PPL shareholders will own 65 percent of Talen and Riverstone shareholders will own 35 percent. PPL Corp. will have no affiliation with Talen. The merger will allow the company to better attract investment and capital, and there be cost reductions in corporate support. It would have Fortune 500 status as of day one, McGuire said.
McGuire said plant safety and performance would be Talen Energy’s chief concerns. “You can’t build value if you’re not running your plants well,” he said.
He also said the company is being set up to have “the best balance sheet among the independent power producers and … the least amount of debt.”
McGuire said PPL expects to file an application for transfer of the license on July 11. He noted that in addition to NRC approval, the merger/license transfer also would need approval of the Federal Energy Regulatory Commission, the Department of Justice and the Pennsylvania Public Utility Commission.
Tim Rausch, vice president and chief nuclear officer at PPL Susquehanna, said the agreement between the companies guarantees no change in operations, management or staff at the power plant.
Scott Strauss, attorney for Allegheny Electric Cooperative Inc., which owns a 10-percent share in the power plant, asked what will change with the plant other than ownership. He was told nothing would change other than ownership.
Strauss noted Allegheny was not advised of or involved in any of the discussions leading up to the agreement between PPL Susquehanna and Riverstone and only became aware of it when it was made public on June 9. Allegheny knows very little about Talen, he said.
Strauss said Allegheny officials have concerns about the management team that will take over Talen and wants to know more about it.

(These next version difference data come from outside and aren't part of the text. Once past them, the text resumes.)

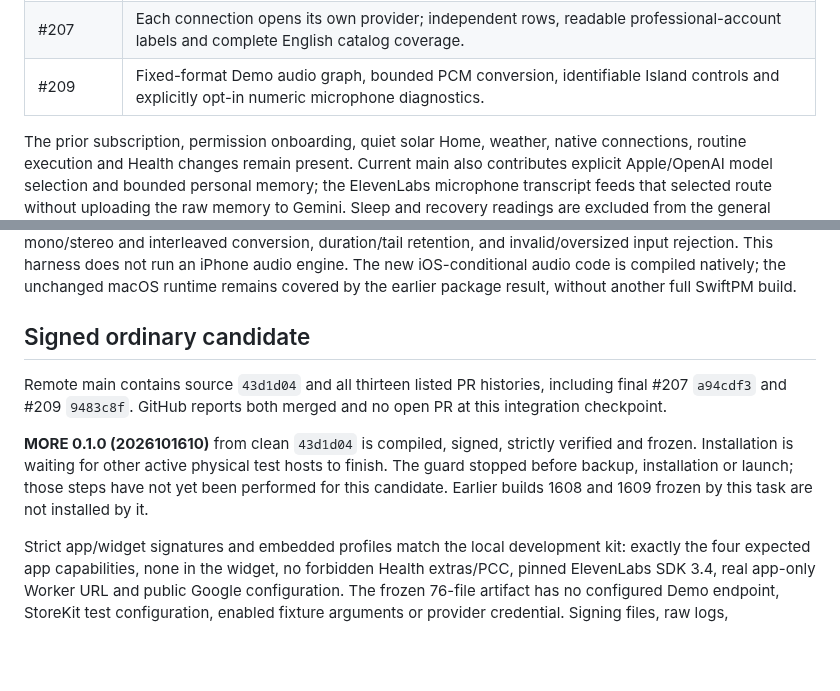
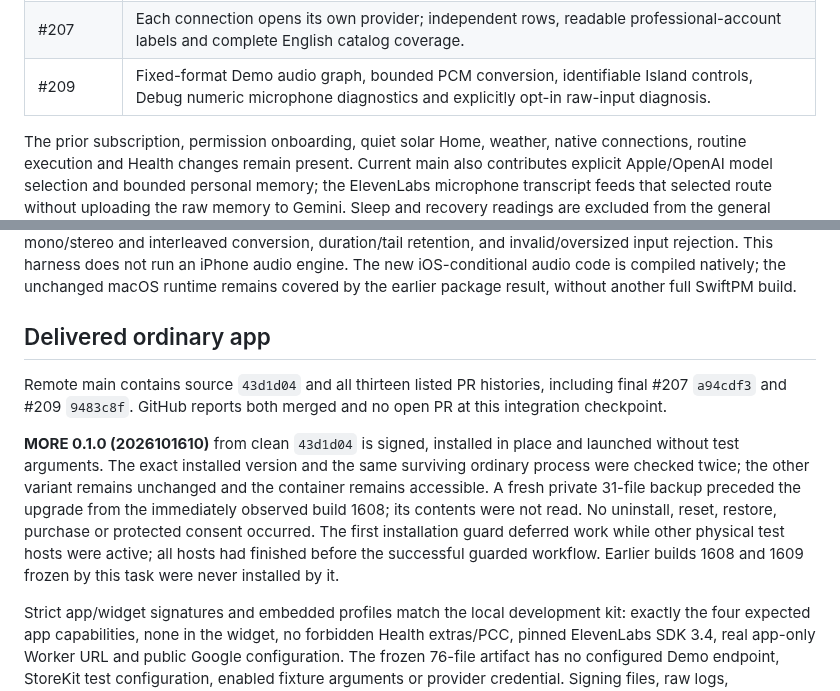
Before and after one commit to gderamchi/morning-operator, a Markdown page: docs/ALL-PR-INTEGRATION-2026-10-16.md, 2 parts joined by grey strips. GitHub-like rendering; blank space fills up the shorter version.

Commit message:
Record verified in-place 1610 installation

```diff
--- a/docs/ALL-PR-INTEGRATION-2026-10-16.md
+++ b/docs/ALL-PR-INTEGRATION-2026-10-16.md
@@ -18,7 +18,7 @@ The owner requested one development version containing every open pull request,
 | #123 | Optional morning extras and closing questions; extras start off and each Health function needs its own explicit choice. |
 | #203 | Separate jury app/backend, bounded real-action flow, audio recovery and explicit physical/acoustic acceptance gates. The ordinary app and existing demo variant coexist. |
 | #207 | Each connection opens its own provider; independent rows, readable professional-account labels and complete English catalog coverage. |
-| #209 | Fixed-format Demo audio graph, bounded PCM conversion, identifiable Island controls and explicitly opt-in numeric microphone diagnostics. |
+| #209 | Fixed-format Demo audio graph, bounded PCM conversion, identifiable Island controls, Debug numeric microphone diagnostics and explicitly opt-in raw-input diagnosis. |
 
 The prior subscription, permission onboarding, quiet solar Home, weather, native connections, routine execution and Health changes remain present. Current main also contributes explicit Apple/OpenAI model selection and bounded personal memory; the ElevenLabs microphone transcript feeds that selected route without uploading the raw memory to Gemini. Sleep and recovery readings are excluded from the general OpenAI context. Historical branches do not replace newer implementations wholesale. The ancestry evidence records all thirteen listed PR histories, including the latest #193, #203, #207 and #209 heads; semantic conflict resolutions and combined checks are separate evidence.
 
@@ -46,11 +46,11 @@ Both catalogs pass independent strict JSON, locale and printf checks. All 133 re
 
 At `43d1d04`, ordinary app/widget/UI-test compilation and the separate Demo build pass with valid ad hoc simulator signatures. All 112 snapshotted ordinary test-product files are unchanged after the Demo build. Nine numeric cases execute the exact extracted conversion body (unchanged in the final source): identity, mono/stereo and interleaved conversion, duration/tail retention, and invalid/oversized input rejection. This harness does not run an iPhone audio engine. The new iOS-conditional audio code is compiled natively; the unchanged macOS runtime remains covered by the earlier package result, without another full SwiftPM build.
 
-## Signed ordinary candidate
+## Delivered ordinary app
 
 Remote main contains source `43d1d04` and all thirteen listed PR histories, including final #207 `a94cdf3` and #209 `9483c8f`. GitHub reports both merged and no open PR at this integration checkpoint.
 
-**MORE 0.1.0 (2026101610)** from clean `43d1d04` is compiled, signed, strictly verified and frozen. Installation is waiting for other active physical test hosts to finish. The guard stopped before backup, installation or launch; those steps have not yet been performed for this candidate. Earlier builds 1608 and 1609 frozen by this task are not installed by it.
+**MORE 0.1.0 (2026101610)** from clean `43d1d04` is signed, installed in place and launched without test arguments. The exact installed version and the same surviving ordinary process were checked twice; the other variant remains unchanged and the container remains accessible. A fresh private 31-file backup preceded the upgrade from the immediately observed build 1608; its contents were not read. No uninstall, reset, restore, purchase or protected consent occurred. The first installation guard deferred work while other physical test hosts were active; all hosts had finished before the successful guarded workflow. Earlier builds 1608 and 1609 frozen by this task were never installed by it.
 
 Strict app/widget signatures and embedded profiles match the local development kit: exactly the four expected app capabilities, none in the widget, no forbidden Health extras/PCC, pinned ElevenLabs SDK 3.4, real app-only Worker URL and public Google configuration. The frozen 76-file artifact has no configured Demo endpoint, StoreKit test configuration, enabled fixture arguments or provider credential. Signing files, raw logs, screenshots and backups stay outside Git.
 
```
Also changed, not shown: docs/HEALTHKIT-SLEEP-ACCEPTANCE.md (+1 -1 lines).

Eric Epstein, chairman of Three Mile Island Alert, a nuclear industry watchdog group, expressed concerns about the license being transferred, given that the NRC has downgraded PPL’s license status because of unexpected shutdowns caused by technical problems and equipment failures at the plant.
After the NRC receives the license transfer application, it will be made available for public review. the NRC has not requirement to approve or reject the application within a certain amount of time, but PPL officials said they are hopeful approval will be granted by Dec. 31.